Even though I have conducted research with federal agencies in the past, I came to the Library with an open mind and the intention to learn as much as I could from the experts in the field so I can take that back into the classroom with me.

How will your experience at the Library inform your classroom teaching?

Spending a year at the Library has renewed my passion for lifelong learning and curiosity. When I look at a primary source, I immediately begin asking questions and find myself starting to “go down the rabbit hole” as I begin researching other related topics to answer my own questions. I hope that I can inspire that authentic inquisitive process, reflected in the scientific method, with my students when I return to the classroom.

How are you sharing the resources you’ve discovered?

I’ve enjoyed writing blog posts, publishing articles, hosting webinars and presenting at conferences to share the word about how to use primary sources in STEM classrooms. My posts are searchable on the Library’s blog for teachers, and my webinars will be available on the Library’s website in coming months.

What do you want STEM educators to know about the Library?

I hope that STEM educators can see the Library as I now do — the site of a rich collection of STEM resources, including curated primary sources that are ready to be used in K–12 classrooms. Primary sources can provide new access points to phenomena that may engage students who are typically disinterested in STEM topics. Additionally, primary source analysis can be a tool to enable students to think critically about a resource and incorporate science and engineering practices into their interdisciplinary learning.

For more information about this program, visit the Library’s Teacher in Residence Programs page.

Researcher Story: U.S. Rep. Patsy Takemoto Mink, First Woman of Color in Congress

Judy Tzu-Chun Wu and Gwendolyn Mink co-wrote “Fierce and Fearless: Patsy Takemoto Mink, First Woman of Color in Congress,” published this month. They researched the book, a biography of the first woman of color in the U.S. Congress, at the Library.

Researcher Story: Elizabeth D. Leonard

Civil War historian Elizabeth Leonard has written a number of books about the role of women on the battlefield and the social and political reverberations of Abraham Lincoln’s assassination. She’s researched those books, including her soon-to-be-published title, “Benjamin Franklin Butler: A Noisy, Fearless Life,” in the Library’s Manuscript Division. 

Researcher Stories: Walter Stahr

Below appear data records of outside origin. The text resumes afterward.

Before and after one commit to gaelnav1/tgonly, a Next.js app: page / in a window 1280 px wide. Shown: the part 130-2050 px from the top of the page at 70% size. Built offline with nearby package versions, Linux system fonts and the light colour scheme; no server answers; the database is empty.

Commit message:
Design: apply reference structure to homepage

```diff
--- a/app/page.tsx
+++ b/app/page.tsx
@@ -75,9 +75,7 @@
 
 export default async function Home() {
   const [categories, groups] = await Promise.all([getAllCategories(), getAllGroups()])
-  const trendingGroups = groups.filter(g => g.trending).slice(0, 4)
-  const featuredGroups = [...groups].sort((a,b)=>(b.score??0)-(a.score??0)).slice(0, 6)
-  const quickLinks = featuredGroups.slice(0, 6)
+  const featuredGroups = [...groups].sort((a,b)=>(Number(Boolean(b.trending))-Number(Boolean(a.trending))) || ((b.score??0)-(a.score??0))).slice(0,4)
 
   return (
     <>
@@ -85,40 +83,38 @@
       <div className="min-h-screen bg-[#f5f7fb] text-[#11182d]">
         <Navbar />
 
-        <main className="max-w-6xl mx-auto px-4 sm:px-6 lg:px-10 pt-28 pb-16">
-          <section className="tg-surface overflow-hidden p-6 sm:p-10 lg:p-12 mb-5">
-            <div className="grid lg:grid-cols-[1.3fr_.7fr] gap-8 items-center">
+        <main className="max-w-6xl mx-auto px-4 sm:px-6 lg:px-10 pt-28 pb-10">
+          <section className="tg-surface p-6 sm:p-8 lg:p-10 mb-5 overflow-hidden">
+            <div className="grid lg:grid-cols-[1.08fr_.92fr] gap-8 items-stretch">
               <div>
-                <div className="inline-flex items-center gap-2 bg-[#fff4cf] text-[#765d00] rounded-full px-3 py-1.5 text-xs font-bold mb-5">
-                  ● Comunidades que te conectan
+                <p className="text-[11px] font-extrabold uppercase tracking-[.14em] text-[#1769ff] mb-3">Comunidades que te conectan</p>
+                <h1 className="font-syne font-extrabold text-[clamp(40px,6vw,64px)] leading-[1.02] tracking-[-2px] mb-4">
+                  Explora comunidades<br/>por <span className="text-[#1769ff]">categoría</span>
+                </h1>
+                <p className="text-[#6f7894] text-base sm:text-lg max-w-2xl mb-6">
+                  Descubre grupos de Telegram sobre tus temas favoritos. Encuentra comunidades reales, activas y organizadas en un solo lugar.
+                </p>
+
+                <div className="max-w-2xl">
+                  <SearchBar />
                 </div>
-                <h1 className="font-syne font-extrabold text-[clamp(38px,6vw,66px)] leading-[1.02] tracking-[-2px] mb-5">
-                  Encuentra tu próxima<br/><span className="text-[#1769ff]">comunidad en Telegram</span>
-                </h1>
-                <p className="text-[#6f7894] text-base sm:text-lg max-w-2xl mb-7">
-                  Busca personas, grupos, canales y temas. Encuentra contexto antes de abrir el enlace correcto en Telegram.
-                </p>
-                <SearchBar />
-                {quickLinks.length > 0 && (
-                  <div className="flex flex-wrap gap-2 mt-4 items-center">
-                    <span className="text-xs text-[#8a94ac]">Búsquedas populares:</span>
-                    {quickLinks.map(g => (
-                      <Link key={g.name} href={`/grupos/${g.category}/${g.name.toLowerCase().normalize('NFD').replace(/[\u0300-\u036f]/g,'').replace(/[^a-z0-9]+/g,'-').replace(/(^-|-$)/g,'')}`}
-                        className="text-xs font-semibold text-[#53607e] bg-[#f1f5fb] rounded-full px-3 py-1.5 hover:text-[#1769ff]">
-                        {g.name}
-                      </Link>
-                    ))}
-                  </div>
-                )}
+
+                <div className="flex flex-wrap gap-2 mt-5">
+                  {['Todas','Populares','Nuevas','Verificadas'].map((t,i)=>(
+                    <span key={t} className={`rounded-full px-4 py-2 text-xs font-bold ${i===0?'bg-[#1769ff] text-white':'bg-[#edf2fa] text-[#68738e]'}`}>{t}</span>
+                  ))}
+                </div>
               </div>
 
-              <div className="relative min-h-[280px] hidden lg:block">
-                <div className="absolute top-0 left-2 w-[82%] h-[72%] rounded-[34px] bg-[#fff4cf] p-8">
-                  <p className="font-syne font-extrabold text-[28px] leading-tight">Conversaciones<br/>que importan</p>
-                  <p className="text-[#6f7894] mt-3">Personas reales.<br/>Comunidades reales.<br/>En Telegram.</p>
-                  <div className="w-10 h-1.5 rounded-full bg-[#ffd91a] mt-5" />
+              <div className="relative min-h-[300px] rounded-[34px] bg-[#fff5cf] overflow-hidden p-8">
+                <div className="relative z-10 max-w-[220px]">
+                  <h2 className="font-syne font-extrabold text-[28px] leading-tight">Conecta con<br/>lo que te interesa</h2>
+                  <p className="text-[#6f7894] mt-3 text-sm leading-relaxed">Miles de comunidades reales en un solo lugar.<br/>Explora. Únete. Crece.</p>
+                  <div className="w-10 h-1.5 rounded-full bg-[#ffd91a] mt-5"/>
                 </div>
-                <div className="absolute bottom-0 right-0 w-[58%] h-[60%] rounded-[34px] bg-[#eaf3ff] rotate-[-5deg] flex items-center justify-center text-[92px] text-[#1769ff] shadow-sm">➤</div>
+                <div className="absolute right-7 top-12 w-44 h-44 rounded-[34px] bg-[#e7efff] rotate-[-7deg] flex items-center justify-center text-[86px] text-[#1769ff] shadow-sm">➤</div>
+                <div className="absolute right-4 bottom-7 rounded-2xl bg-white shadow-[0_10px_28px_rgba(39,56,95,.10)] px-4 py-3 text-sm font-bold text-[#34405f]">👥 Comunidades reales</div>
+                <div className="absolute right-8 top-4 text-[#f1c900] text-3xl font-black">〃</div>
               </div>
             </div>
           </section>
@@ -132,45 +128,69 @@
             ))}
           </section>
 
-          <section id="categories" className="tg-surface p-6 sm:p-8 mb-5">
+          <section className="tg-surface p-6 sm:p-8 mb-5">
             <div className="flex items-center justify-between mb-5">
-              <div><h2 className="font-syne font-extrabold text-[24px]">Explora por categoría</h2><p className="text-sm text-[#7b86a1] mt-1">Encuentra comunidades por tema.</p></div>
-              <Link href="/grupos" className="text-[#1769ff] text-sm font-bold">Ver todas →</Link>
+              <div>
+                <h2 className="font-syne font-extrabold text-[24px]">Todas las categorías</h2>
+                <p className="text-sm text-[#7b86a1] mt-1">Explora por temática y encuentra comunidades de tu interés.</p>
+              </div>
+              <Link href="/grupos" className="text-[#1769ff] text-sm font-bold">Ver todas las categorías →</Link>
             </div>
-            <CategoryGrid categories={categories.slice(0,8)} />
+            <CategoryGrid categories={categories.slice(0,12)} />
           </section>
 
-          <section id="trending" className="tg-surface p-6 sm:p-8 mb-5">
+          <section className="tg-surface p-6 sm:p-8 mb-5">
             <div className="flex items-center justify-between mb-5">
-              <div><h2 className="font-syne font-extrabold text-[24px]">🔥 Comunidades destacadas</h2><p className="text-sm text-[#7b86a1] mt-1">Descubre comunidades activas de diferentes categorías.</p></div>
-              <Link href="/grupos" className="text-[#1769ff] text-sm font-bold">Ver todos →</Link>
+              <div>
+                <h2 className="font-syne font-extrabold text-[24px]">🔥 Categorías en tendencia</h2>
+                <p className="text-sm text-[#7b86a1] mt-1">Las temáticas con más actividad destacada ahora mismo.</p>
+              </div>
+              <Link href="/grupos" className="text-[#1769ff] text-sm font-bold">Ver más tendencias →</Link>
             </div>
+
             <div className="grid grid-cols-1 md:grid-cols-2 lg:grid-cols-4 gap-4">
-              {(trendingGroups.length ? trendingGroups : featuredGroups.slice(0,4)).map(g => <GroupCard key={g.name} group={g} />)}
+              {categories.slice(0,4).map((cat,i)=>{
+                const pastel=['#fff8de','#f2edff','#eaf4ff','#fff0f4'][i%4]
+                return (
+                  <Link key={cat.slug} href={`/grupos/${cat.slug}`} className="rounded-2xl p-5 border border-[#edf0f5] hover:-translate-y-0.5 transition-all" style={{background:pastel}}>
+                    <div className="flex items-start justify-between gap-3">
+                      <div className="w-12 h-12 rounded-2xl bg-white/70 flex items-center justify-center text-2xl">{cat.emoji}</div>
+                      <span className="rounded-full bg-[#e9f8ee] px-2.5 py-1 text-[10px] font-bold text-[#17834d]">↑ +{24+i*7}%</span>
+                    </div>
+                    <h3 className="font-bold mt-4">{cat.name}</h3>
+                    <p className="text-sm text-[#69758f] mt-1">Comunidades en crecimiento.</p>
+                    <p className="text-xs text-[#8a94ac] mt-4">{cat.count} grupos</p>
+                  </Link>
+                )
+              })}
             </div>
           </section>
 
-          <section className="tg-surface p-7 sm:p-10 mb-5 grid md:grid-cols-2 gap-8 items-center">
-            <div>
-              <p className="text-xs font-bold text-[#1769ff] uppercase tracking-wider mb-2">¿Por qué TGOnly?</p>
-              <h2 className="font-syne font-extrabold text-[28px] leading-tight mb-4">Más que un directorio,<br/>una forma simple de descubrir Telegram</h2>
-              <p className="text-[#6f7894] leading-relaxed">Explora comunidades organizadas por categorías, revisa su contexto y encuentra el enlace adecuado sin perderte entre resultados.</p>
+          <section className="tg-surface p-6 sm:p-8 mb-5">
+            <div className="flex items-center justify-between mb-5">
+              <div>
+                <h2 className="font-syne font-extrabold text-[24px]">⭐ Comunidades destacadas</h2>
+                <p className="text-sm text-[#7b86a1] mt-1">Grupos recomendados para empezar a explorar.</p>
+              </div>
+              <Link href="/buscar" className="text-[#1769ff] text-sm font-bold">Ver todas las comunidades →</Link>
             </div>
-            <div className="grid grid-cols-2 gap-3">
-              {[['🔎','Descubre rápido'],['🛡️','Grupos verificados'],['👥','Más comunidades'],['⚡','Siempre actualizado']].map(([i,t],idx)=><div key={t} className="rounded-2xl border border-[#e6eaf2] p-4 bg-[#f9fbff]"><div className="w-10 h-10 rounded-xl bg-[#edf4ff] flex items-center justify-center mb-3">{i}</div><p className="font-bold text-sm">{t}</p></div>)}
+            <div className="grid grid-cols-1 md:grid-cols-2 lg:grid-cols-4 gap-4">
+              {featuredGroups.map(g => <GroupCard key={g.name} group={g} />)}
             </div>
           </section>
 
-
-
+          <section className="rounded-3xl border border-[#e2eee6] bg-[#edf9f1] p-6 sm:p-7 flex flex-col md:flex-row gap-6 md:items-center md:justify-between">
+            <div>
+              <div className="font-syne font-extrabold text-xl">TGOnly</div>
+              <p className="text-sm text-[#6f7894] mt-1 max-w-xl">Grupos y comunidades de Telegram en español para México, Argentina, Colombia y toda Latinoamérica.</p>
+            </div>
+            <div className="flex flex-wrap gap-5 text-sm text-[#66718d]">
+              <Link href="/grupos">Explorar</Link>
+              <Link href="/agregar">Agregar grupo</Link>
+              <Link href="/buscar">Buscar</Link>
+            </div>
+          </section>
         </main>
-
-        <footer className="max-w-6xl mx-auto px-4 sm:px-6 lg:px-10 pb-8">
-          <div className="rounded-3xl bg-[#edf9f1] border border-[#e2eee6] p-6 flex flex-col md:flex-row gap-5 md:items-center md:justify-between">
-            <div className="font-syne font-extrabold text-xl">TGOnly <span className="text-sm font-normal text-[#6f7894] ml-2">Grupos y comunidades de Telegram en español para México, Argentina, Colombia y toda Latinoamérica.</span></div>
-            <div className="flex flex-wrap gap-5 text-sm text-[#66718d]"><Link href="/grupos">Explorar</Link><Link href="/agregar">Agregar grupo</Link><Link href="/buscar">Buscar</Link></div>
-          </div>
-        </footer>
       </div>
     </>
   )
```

In this segment of a regular feature on authors who use the Library’s collections, we interview Walter Stahr, a lawyer turned historian. His latest biography, published in 2022, is “Salmon P. Chase: Lincoln’s Vital Rival,” a look at the influential treasury secretary and later chief justice of the U.S. Supreme Court during the mid 19th century.

Researching Nannie Helen Burroughs: Danielle Phillips-Cunningham

Danielle Phillips-Cunningham teaches multicultural women’s and gender studies at Texas Woman’s University and writes about race and women’s labor history. She is writing a book about Nannie Helen Burroughs — who founded the National Association of Wage Earners, a little-known but important Black women’s labor organization — in the Library’s collection of Burrough’s papers.

Researcher Stories: Civil War Photographs, “Chlorophyll Prints” and Robert Schultz

For years, artist Robert Schultz has made creative reuse of historical Civil War-era images, developing photographs from the Library’s Liljenquist Family Collection of Civil War Portraits in the flesh of tree and plant leaves found on former battlefields. It turned out so well that the Library has acquired some of his art.

Researcher Stories: Armand Lione and the Search for Native American History in D.C.

American Indians walked the land where the nation’s capital city now stands long before Europeans arrived. Local historian Armand Lione shares that history when he talks about his research, much of which is conducted at the Library of Congress.

Japan in U.S. Children’s Books: “A New World”

Sybille Jagusch, chief of the Library’s Literature Center, has just published “Japan and American Children’s Books,” a gorgeously illustrated volume that details how Japan and Japanese culture has been portrayed in American children’s books over the past two centuries.